16 November 2013


The names, content and shapes of some of the good old jazz tunes have become confused over the past century. Studying the old classics can be hard work.

Here's the kind of thing that happened over the decades.

First, in 1908, an American composer (classically-trained and influenced by the structures of classical music), composes a tune he calls Moss Point Rag. It is published as piano sheet music, running to 6 sides of paper. Moss Point Rag comprises three sections in G, followed by a change of key to C for the fourth theme - the 'Trio’.

It is an attractive, merry piece of music, full of subtleties, syncopations, elaborate decorations of the melody and complexities:

Between 1910 and the Second World War, music of this kind (of which there is plenty preserved in the university archives of America) gives the pianists in the bar-rooms of New Orleans and Chicago the chance to show off their considerable skills.
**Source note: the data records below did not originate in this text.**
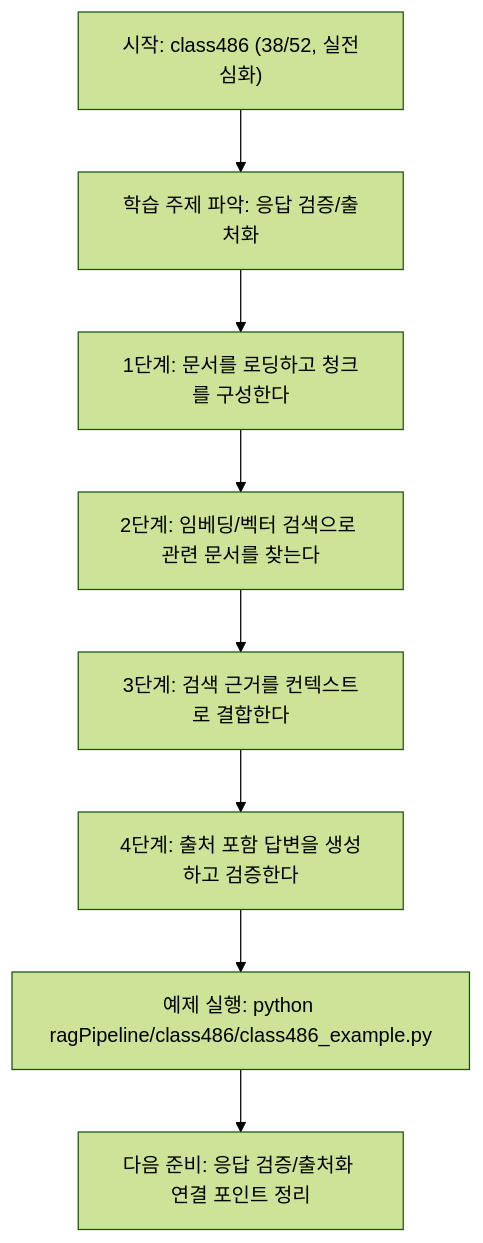
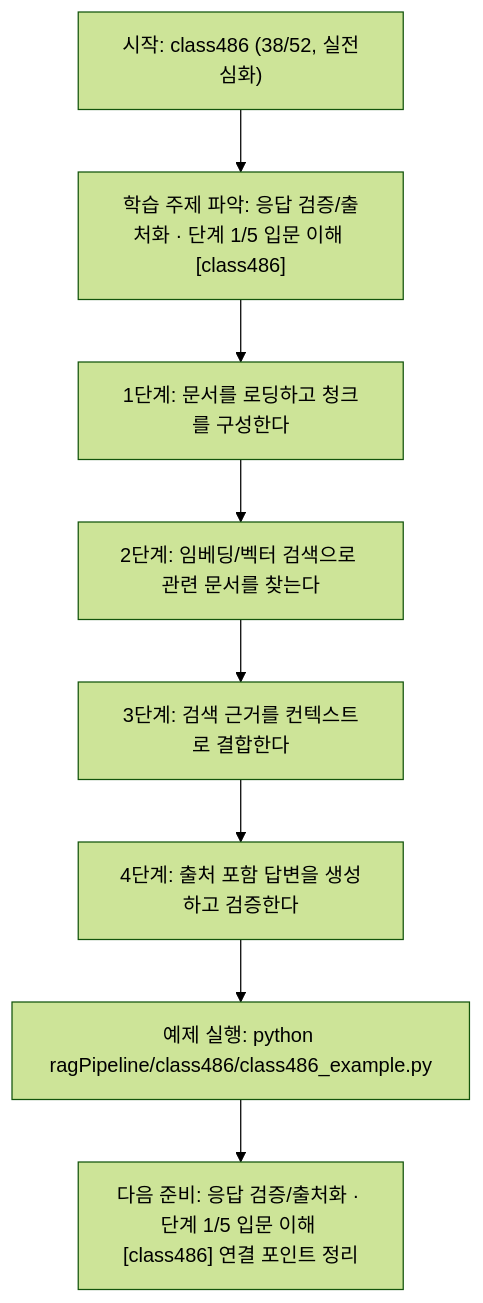
The diagram in ragPipeline/class486/class486.md (edumgt/Python-AI_Agent-Class), drawn with Mermaid (forest theme) before and after one commit. The commit also changed other lines of this file and 522 other files, not shown here.

````diff
--- a/ragPipeline/class486/class486.md
+++ b/ragPipeline/class486/class486.md
@@ -110,18 +111,18 @@
 ```mermaid
 flowchart TD
 N1["시작: class486 (38/52, 실전심화)"]
-N2["학습 주제 파악: 응답 검증/출처화"]
+N2["학습 주제 파악: 응답 검증/출처화 · 단계 1/5 입문 이해 [class486]"]
 N3["1단계: 문서를 로딩하고 청크를 구성한다"]
 N4["2단계: 임베딩/벡터 검색으로 관련 문서를 찾는다"]
 N5["3단계: 검색 근거를 컨텍스트로 결합한다"]
 N6["4단계: 출처 포함 답변을 생성하고 검증한다"]
 N7["예제 실행: python ragPipeline/class486/class486_example.py"]
-N8["다음 준비: 응답 검증/출처화 연결 포인트 정리"]
+N8["다음 준비: 응답 검증/출처화 · 단계 1/5 입문 이해 [class486] 연결 포인트 정리"]
 N1 --> N2
 N2 --> N3
 N3 --> N4
 N4 --> N5
 N5 --> N6
 N6 --> N7
 N7 --> N8
 ```
````
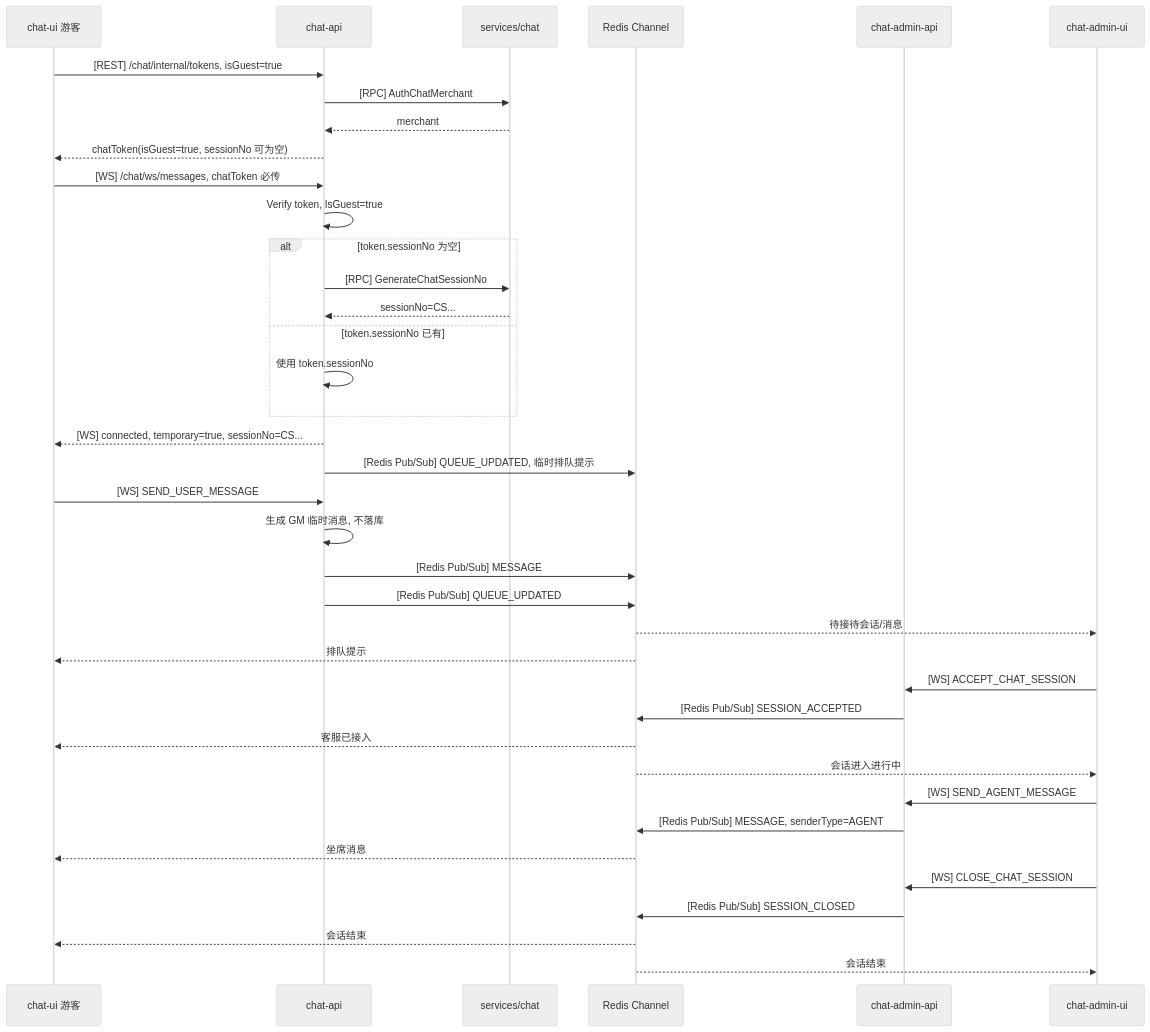
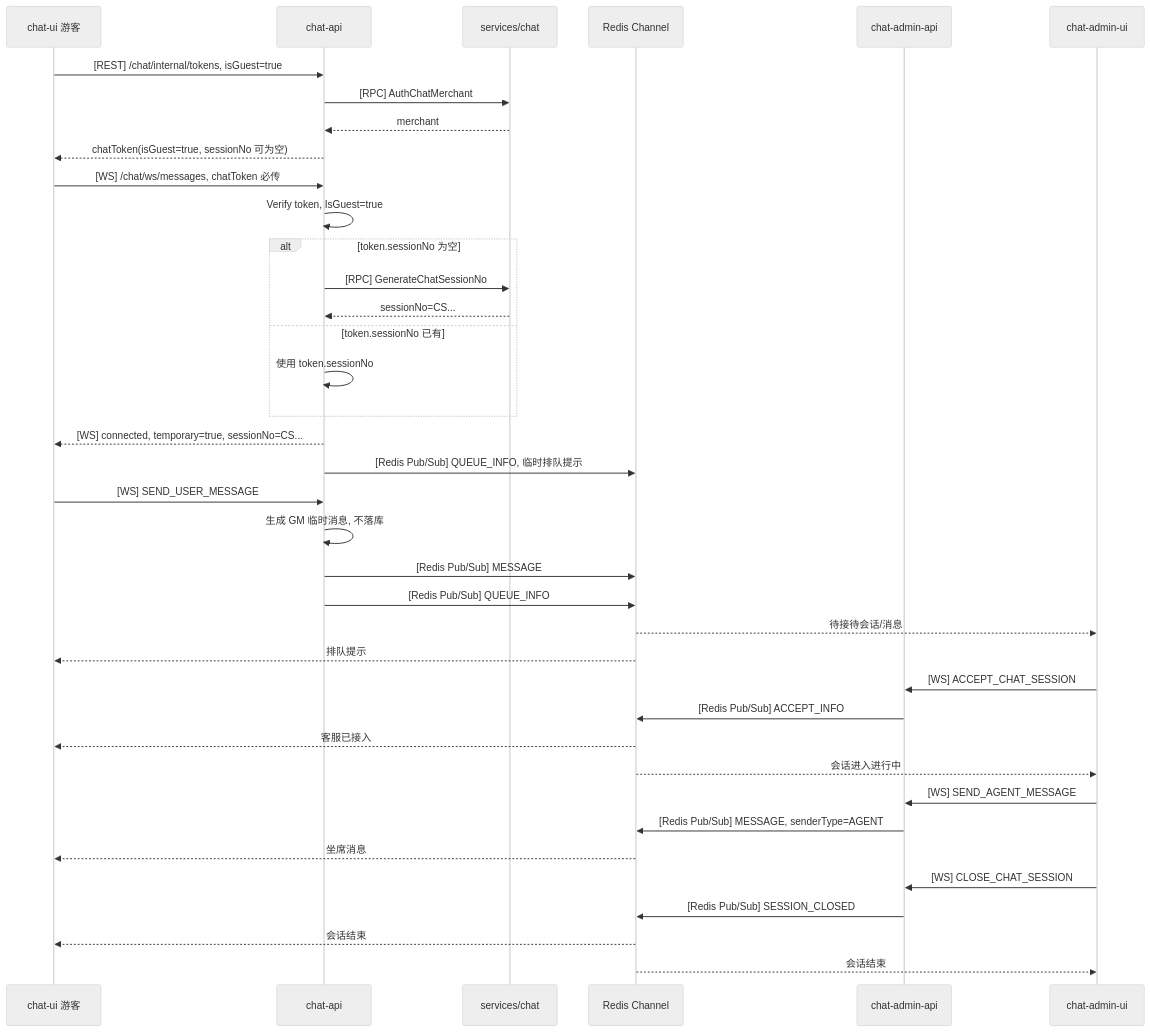
One commit to colbort/wklive changed the second of 4 diagrams in services/chat/CHAT_FLOW.md. Above: the diagram before and after it, drawn with Mermaid (neutral theme). The commit also changed other lines of this file and 11 other files, not shown here.

````diff
--- a/services/chat/CHAT_FLOW.md
+++ b/services/chat/CHAT_FLOW.md
@@ -103,41 +103,41 @@
 ```mermaid
 sequenceDiagram
     participant U as chat-ui 游客
     participant CA as chat-api
     participant RPC as services/chat
     participant BUS as Redis Channel
     participant AA as chat-admin-api
     participant AU as chat-admin-ui
 
     U->>CA: [REST] /chat/internal/tokens, isGuest=true
     CA->>RPC: [RPC] AuthChatMerchant
     RPC-->>CA: merchant
     CA-->>U: chatToken(isGuest=true, sessionNo 可为空)
     U->>CA: [WS] /chat/ws/messages, chatToken 必传
     CA->>CA: Verify token, IsGuest=true
     alt token.sessionNo 为空
         CA->>RPC: [RPC] GenerateChatSessionNo
         RPC-->>CA: sessionNo=CS...
     else token.sessionNo 已有
         CA->>CA: 使用 token.sessionNo
     end
     CA-->>U: [WS] connected, temporary=true, sessionNo=CS...
-    CA->>BUS: [Redis Pub/Sub] QUEUE_UPDATED, 临时排队提示
+    CA->>BUS: [Redis Pub/Sub] QUEUE_INFO, 临时排队提示
     U->>CA: [WS] SEND_USER_MESSAGE
     CA->>CA: 生成 GM 临时消息, 不落库
     CA->>BUS: [Redis Pub/Sub] MESSAGE
-    CA->>BUS: [Redis Pub/Sub] QUEUE_UPDATED
+    CA->>BUS: [Redis Pub/Sub] QUEUE_INFO
     BUS-->>AU: 待接待会话/消息
     BUS-->>U: 排队提示
     AU->>AA: [WS] ACCEPT_CHAT_SESSION
-    AA->>BUS: [Redis Pub/Sub] SESSION_ACCEPTED
+    AA->>BUS: [Redis Pub/Sub] ACCEPT_INFO
     BUS-->>U: 客服已接入
     BUS-->>AU: 会话进入进行中
     AU->>AA: [WS] SEND_AGENT_MESSAGE
     AA->>BUS: [Redis Pub/Sub] MESSAGE, senderType=AGENT
     BUS-->>U: 坐席消息
     AU->>AA: [WS] CLOSE_CHAT_SESSION
     AA->>BUS: [Redis Pub/Sub] SESSION_CLOSED
     BUS-->>U: 会话结束
     BUS-->>AU: 会话结束
 ```
````
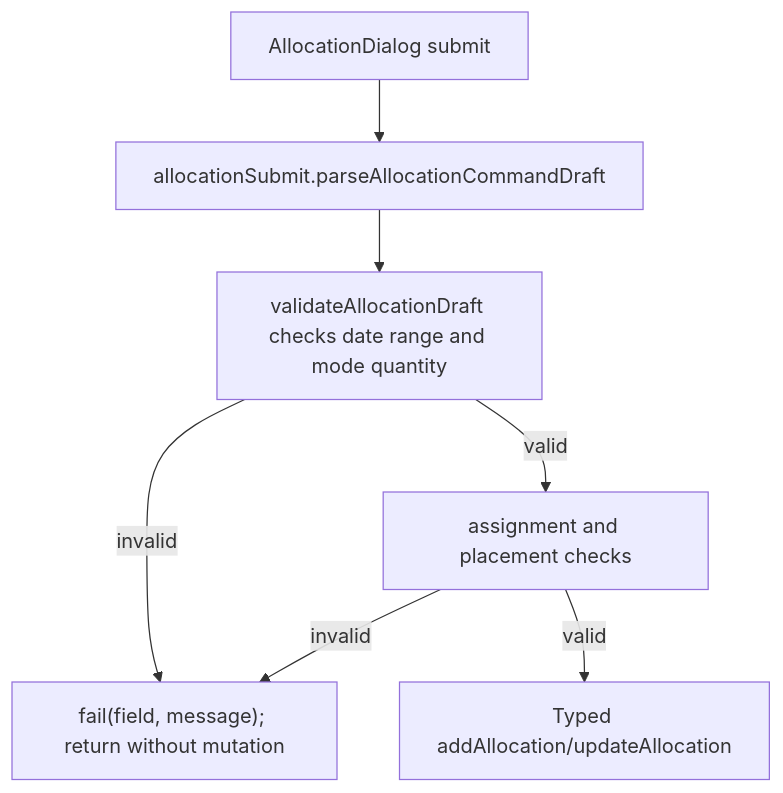
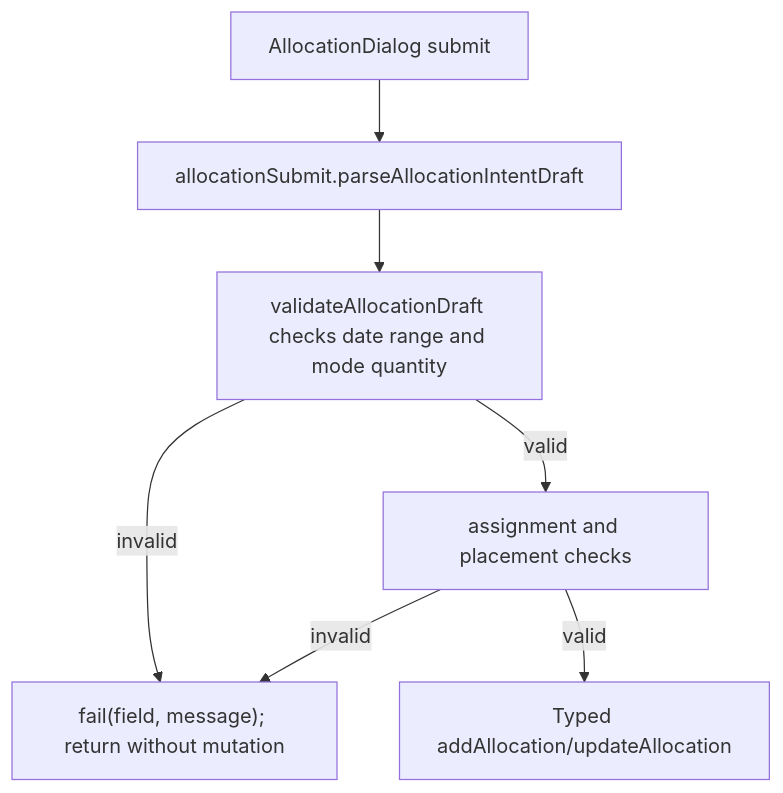
Before and after one commit to Kevinjohn/capacitylens: the second of 2 diagrams in user-stories/allocation/US-ALL-08-validation.md, drawn with Mermaid. The commit also changed 55 other files, not shown here.

````diff
--- a/user-stories/allocation/US-ALL-08-validation.md
+++ b/user-stories/allocation/US-ALL-08-validation.md
@@ -46,9 +46,9 @@
 ```mermaid
 flowchart TD
-  A["AllocationDialog submit"] --> B["allocationSubmit.parseAllocationCommandDraft"]
+  A["AllocationDialog submit"] --> B["allocationSubmit.parseAllocationIntentDraft"]
   B --> C["validateAllocationDraft checks date range and mode quantity"]
   C -->|invalid| D["fail(field, message); return without mutation"]
   C -->|valid| E["assignment and placement checks"]
   E -->|valid| F["Typed addAllocation/updateAllocation"]
   E -->|invalid| D
 ```
````
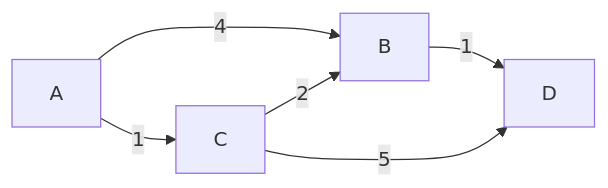
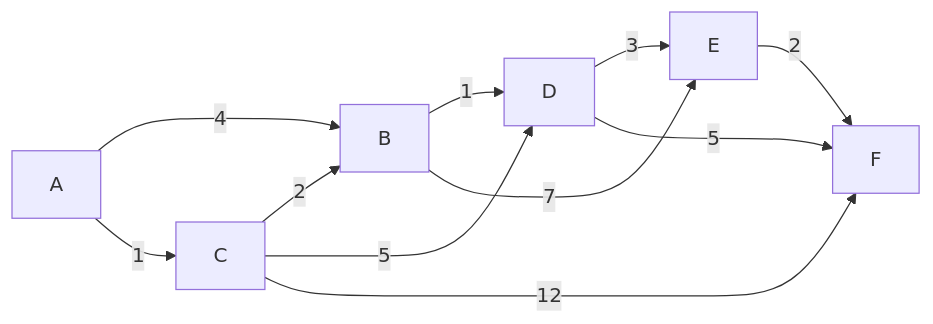
Before and after one commit to mj006648/netai-devsecops-runbook: the diagram in learning/algorithms/08-shortest-paths.md, drawn with Mermaid. The commit also changed other lines of this file and 62 other files, not shown here.

````diff
--- a/learning/algorithms/08-shortest-paths.md
+++ b/learning/algorithms/08-shortest-paths.md
@@ -9,8 +9,13 @@
-```mermaid
+~~~mermaid
 flowchart LR
     A -->|4| B
     A -->|1| C
     C -->|2| B
     B -->|1| D
     C -->|5| D
-```
+    B -->|7| E
+    D -->|3| E
+    C -->|12| F
+    D -->|5| F
+    E -->|2| F
+~~~
````
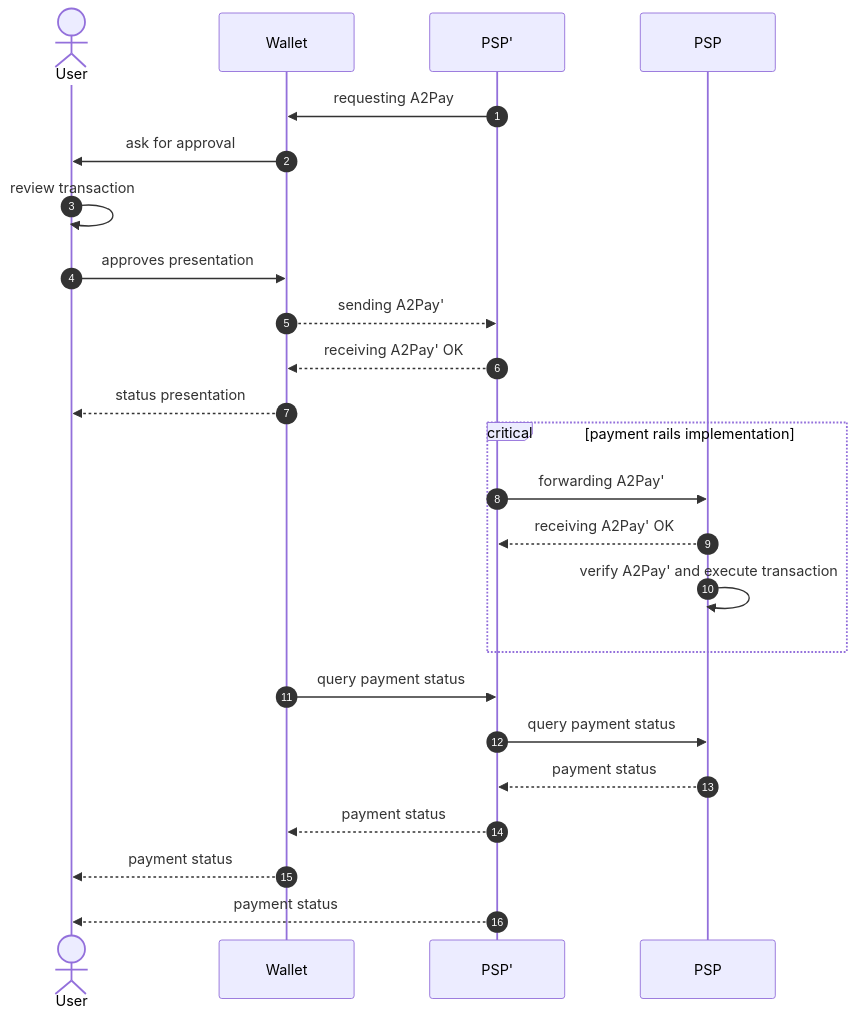
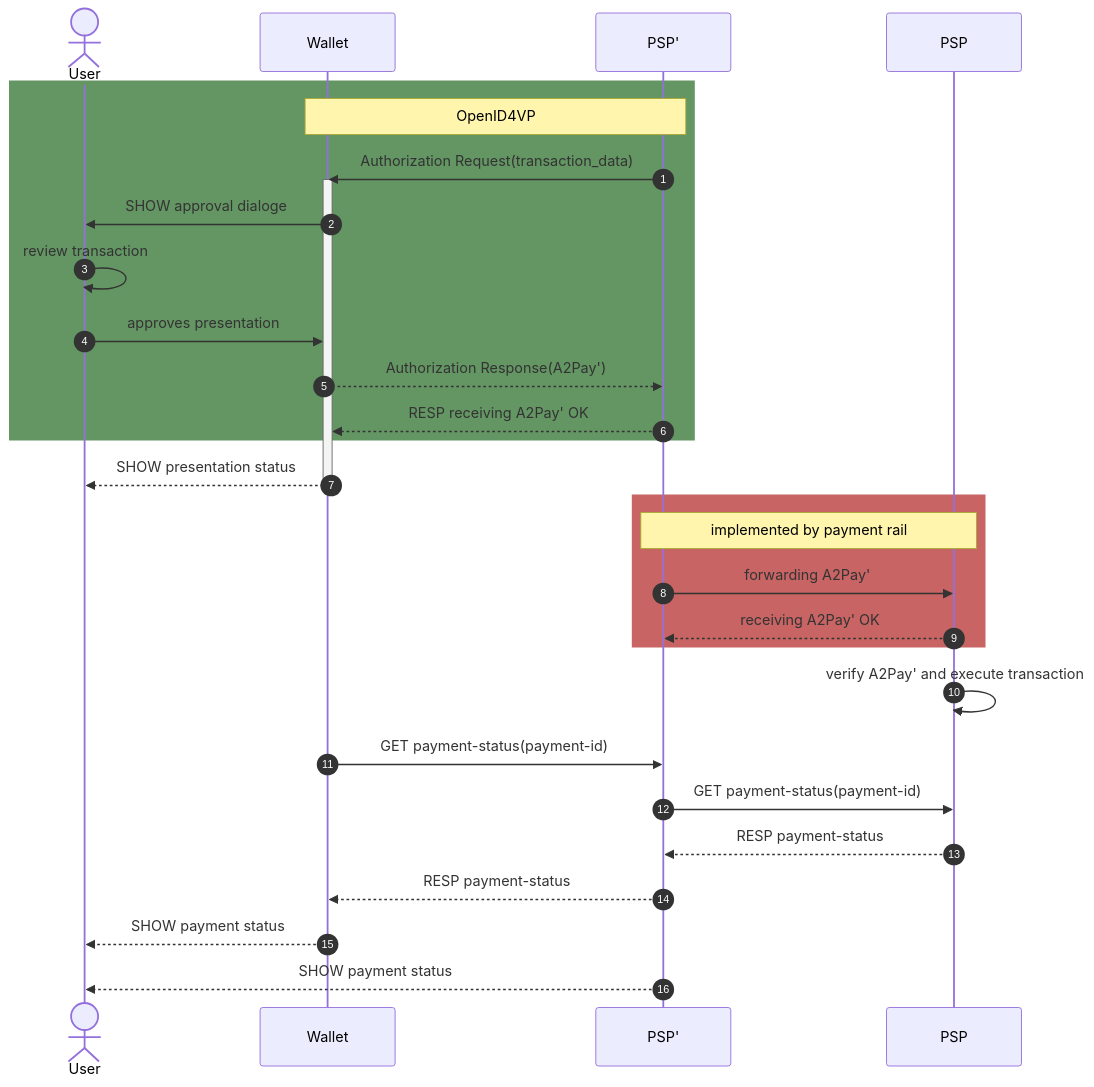
One commit to nobid-consortium/payment-reference-documentation changed the second of 2 diagrams in payment-reference-doc.md. Above: the diagram before and after it, drawn with Mermaid. The commit also changed other lines of this file, not shown here.

Commit message:
updated sequence diagramms

````diff
--- a/payment-reference-doc.md
+++ b/payment-reference-doc.md
@@ -310,28 +316,33 @@
 ```mermaid
 
 sequenceDiagram
     autonumber
     actor user as User
     participant wallet as Wallet
     participant psp2 as PSP'
     participant psp as PSP
-
-    psp2 ->> wallet: requesting A2Pay
-    wallet ->> user: ask for approval
+    rect rgb(100, 150, 100)
+    note over wallet, psp2: OpenID4VP
+    psp2 ->> wallet: Authorization Request(transaction_data)
+    activate wallet
+    wallet ->> user: SHOW approval dialoge
     user ->> user: review transaction
     user ->> wallet: approves presentation
-    wallet -->> psp2: sending A2Pay'
-    psp2 -->> wallet: receiving A2Pay' OK
-    wallet -->> user: status presentation
-    critical payment rails implementation
+    wallet -->> psp2: Authorization Response(A2Pay')
+    psp2 -->> wallet: RESP receiving A2Pay' OK
+    end
+    wallet -->> user: SHOW presentation status
+    deactivate wallet
+    rect rgb(200, 100, 100)
+    note over psp, psp2: implemented by payment rail 
     psp2 ->> psp: forwarding A2Pay'
     psp -->> psp2: receiving A2Pay' OK
+    end
     psp ->> psp: verify A2Pay' and execute transaction
-    end
-    wallet ->> psp2: query payment status
-    psp2 ->> psp: query payment status
-    psp -->> psp2: payment status 
-    psp2 -->> wallet: payment status
-    wallet -->> user: payment status
-    psp2 -->> user: payment status
+    wallet ->> psp2: GET payment-status(payment-id)
+    psp2 ->> psp: GET payment-status(payment-id)
+    psp -->> psp2: RESP payment-status 
+    psp2 -->> wallet: RESP payment-status
+    wallet -->> user: SHOW payment status
+    psp2 -->> user: SHOW payment status
 ```
````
At the same time, the early dance-bands and jazz-bands (with anything from three to ten musicians) are attracted by Moss Point Rag and want to play it. But they cannot possibly play it as written: the complexities you see in the music above are fair enough for a pianist’s fingers, but the melody-playing trumpet or cornet at the heart of the band could not be expected to cope with such melodies. Even a virtuoso player would soon be exhausted if he had to produce such a flow of notes (including many high ones) for a whole evening’s gig.

So the bands play Moss Point Rag in their own way. They simplify the melodies, sometimes using a cornet (or violin in the earliest days) with clarinet to do what they can to share the tricky bits. They capture the essence of the melody, rather than its many decorative notes. Some of them leave out the section called the 'Trio', because they find it less interesting or too difficult. They add a new section, either of their own invention or plagiarised from a different composition.

(For an example of this sort of thing happening, consider Hilarity Rag, composed by James Scott in 1910. To see the sheet music and hear how it sounded as a piano piece, CLICK HERE. But to hear how it was re-interpreted when a jazz band got hold of it, CLICK HERE. You see what I mean?)

In 1928, a band based in Chicago uses just the first two themes (much simplified) from Moss Point Rag, puts them into the key of Bb for convenience and records this version under a new name, Uptown Strut.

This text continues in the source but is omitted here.